=== Begin Enclosure ===

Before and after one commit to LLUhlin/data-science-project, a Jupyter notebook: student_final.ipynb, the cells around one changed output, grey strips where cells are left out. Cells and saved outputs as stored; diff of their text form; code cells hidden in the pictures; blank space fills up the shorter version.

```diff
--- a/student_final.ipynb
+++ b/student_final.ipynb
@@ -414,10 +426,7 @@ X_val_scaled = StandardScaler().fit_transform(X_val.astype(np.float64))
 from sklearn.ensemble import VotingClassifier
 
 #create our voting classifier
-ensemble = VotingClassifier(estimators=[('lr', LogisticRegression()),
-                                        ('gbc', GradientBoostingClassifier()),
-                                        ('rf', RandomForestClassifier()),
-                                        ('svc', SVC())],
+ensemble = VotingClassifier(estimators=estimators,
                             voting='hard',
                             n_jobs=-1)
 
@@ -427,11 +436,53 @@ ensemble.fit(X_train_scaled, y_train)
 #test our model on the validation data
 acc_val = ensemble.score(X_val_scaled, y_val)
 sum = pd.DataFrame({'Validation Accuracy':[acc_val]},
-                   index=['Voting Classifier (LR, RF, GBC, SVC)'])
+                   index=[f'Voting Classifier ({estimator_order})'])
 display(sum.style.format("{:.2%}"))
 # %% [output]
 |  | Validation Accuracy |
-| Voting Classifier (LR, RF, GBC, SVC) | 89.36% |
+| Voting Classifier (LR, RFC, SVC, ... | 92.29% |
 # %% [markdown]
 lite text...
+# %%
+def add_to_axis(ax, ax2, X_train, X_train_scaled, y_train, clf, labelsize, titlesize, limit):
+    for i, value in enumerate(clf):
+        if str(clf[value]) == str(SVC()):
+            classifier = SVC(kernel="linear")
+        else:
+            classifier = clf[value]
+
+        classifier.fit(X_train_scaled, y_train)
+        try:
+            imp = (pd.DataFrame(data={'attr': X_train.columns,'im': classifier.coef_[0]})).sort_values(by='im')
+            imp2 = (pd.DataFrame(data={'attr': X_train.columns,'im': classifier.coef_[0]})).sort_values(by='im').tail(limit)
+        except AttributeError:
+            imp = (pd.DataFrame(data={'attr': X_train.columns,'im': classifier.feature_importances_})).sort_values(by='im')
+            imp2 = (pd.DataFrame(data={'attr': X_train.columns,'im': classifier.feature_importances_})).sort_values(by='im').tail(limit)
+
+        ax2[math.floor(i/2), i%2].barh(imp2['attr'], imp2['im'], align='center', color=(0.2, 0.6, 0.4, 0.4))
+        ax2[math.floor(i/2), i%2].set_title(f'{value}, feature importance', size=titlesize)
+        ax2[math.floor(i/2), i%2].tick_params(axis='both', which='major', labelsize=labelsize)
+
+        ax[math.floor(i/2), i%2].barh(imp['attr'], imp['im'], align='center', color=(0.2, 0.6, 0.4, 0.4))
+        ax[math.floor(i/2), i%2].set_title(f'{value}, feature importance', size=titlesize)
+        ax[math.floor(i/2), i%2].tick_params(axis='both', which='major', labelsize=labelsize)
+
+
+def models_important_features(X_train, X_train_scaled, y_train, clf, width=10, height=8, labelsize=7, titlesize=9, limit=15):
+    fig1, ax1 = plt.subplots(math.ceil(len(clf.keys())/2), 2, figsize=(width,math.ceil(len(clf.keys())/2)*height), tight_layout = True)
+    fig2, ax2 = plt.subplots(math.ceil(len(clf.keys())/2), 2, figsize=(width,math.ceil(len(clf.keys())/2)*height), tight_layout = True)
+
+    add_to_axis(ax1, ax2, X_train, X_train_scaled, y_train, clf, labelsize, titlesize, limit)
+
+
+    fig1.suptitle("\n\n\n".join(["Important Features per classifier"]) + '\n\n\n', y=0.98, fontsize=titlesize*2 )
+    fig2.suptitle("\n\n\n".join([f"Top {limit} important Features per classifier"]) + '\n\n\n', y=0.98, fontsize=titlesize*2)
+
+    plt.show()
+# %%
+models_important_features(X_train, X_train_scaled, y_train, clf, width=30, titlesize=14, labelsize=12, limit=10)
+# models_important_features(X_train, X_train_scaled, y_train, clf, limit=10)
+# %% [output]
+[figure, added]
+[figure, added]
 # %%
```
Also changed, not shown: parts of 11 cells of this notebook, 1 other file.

=== End Enclosure ===

Instructions for the task = Give back the whole listing. Match it exactly.

Answer for the task =
Before and after one commit to LLUhlin/data-science-project, a Jupyter notebook: student_final.ipynb, the cells around one changed output, grey strips where cells are left out. Cells and saved outputs as stored; diff of their text form; code cells hidden in the pictures; blank space fills up the shorter version.

```diff
--- a/student_final.ipynb
+++ b/student_final.ipynb
@@ -414,10 +426,7 @@ X_val_scaled = StandardScaler().fit_transform(X_val.astype(np.float64))
 from sklearn.ensemble import VotingClassifier
 
 #create our voting classifier
-ensemble = VotingClassifier(estimators=[('lr', LogisticRegression()),
-                                        ('gbc', GradientBoostingClassifier()),
-                                        ('rf', RandomForestClassifier()),
-                                        ('svc', SVC())],
+ensemble = VotingClassifier(estimators=estimators,
                             voting='hard',
                             n_jobs=-1)
 
@@ -427,11 +436,53 @@ ensemble.fit(X_train_scaled, y_train)
 #test our model on the validation data
 acc_val = ensemble.score(X_val_scaled, y_val)
 sum = pd.DataFrame({'Validation Accuracy':[acc_val]},
-                   index=['Voting Classifier (LR, RF, GBC, SVC)'])
+                   index=[f'Voting Classifier ({estimator_order})'])
 display(sum.style.format("{:.2%}"))
 # %% [output]
 |  | Validation Accuracy |
-| Voting Classifier (LR, RF, GBC, SVC) | 89.36% |
+| Voting Classifier (LR, RFC, SVC, ... | 92.29% |
 # %% [markdown]
 lite text...
+# %%
+def add_to_axis(ax, ax2, X_train, X_train_scaled, y_train, clf, labelsize, titlesize, limit):
+    for i, value in enumerate(clf):
+        if str(clf[value]) == str(SVC()):
+            classifier = SVC(kernel="linear")
+        else:
+            classifier = clf[value]
+
+        classifier.fit(X_train_scaled, y_train)
+        try:
+            imp = (pd.DataFrame(data={'attr': X_train.columns,'im': classifier.coef_[0]})).sort_values(by='im')
+            imp2 = (pd.DataFrame(data={'attr': X_train.columns,'im': classifier.coef_[0]})).sort_values(by='im').tail(limit)
+        except AttributeError:
+            imp = (pd.DataFrame(data={'attr': X_train.columns,'im': classifier.feature_importances_})).sort_values(by='im')
+            imp2 = (pd.DataFrame(data={'attr': X_train.columns,'im': classifier.feature_importances_})).sort_values(by='im').tail(limit)
+
+        ax2[math.floor(i/2), i%2].barh(imp2['attr'], imp2['im'], align='center', color=(0.2, 0.6, 0.4, 0.4))
+        ax2[math.floor(i/2), i%2].set_title(f'{value}, feature importance', size=titlesize)
+        ax2[math.floor(i/2), i%2].tick_params(axis='both', which='major', labelsize=labelsize)
+
+        ax[math.floor(i/2), i%2].barh(imp['attr'], imp['im'], align='center', color=(0.2, 0.6, 0.4, 0.4))
+        ax[math.floor(i/2), i%2].set_title(f'{value}, feature importance', size=titlesize)
+        ax[math.floor(i/2), i%2].tick_params(axis='both', which='major', labelsize=labelsize)
+
+
+def models_important_features(X_train, X_train_scaled, y_train, clf, width=10, height=8, labelsize=7, titlesize=9, limit=15):
+    fig1, ax1 = plt.subplots(math.ceil(len(clf.keys())/2), 2, figsize=(width,math.ceil(len(clf.keys())/2)*height), tight_layout = True)
+    fig2, ax2 = plt.subplots(math.ceil(len(clf.keys())/2), 2, figsize=(width,math.ceil(len(clf.keys())/2)*height), tight_layout = True)
+
+    add_to_axis(ax1, ax2, X_train, X_train_scaled, y_train, clf, labelsize, titlesize, limit)
+
+
+    fig1.suptitle("\n\n\n".join(["Important Features per classifier"]) + '\n\n\n', y=0.98, fontsize=titlesize*2 )
+    fig2.suptitle("\n\n\n".join([f"Top {limit} important Features per classifier"]) + '\n\n\n', y=0.98, fontsize=titlesize*2)
+
+    plt.show()
+# %%
+models_important_features(X_train, X_train_scaled, y_train, clf, width=30, titlesize=14, labelsize=12, limit=10)
+# models_important_features(X_train, X_train_scaled, y_train, clf, limit=10)
+# %% [output]
+[figure, added]
+[figure, added]
 # %%
```
Also changed, not shown: parts of 11 cells of this notebook, 1 other file.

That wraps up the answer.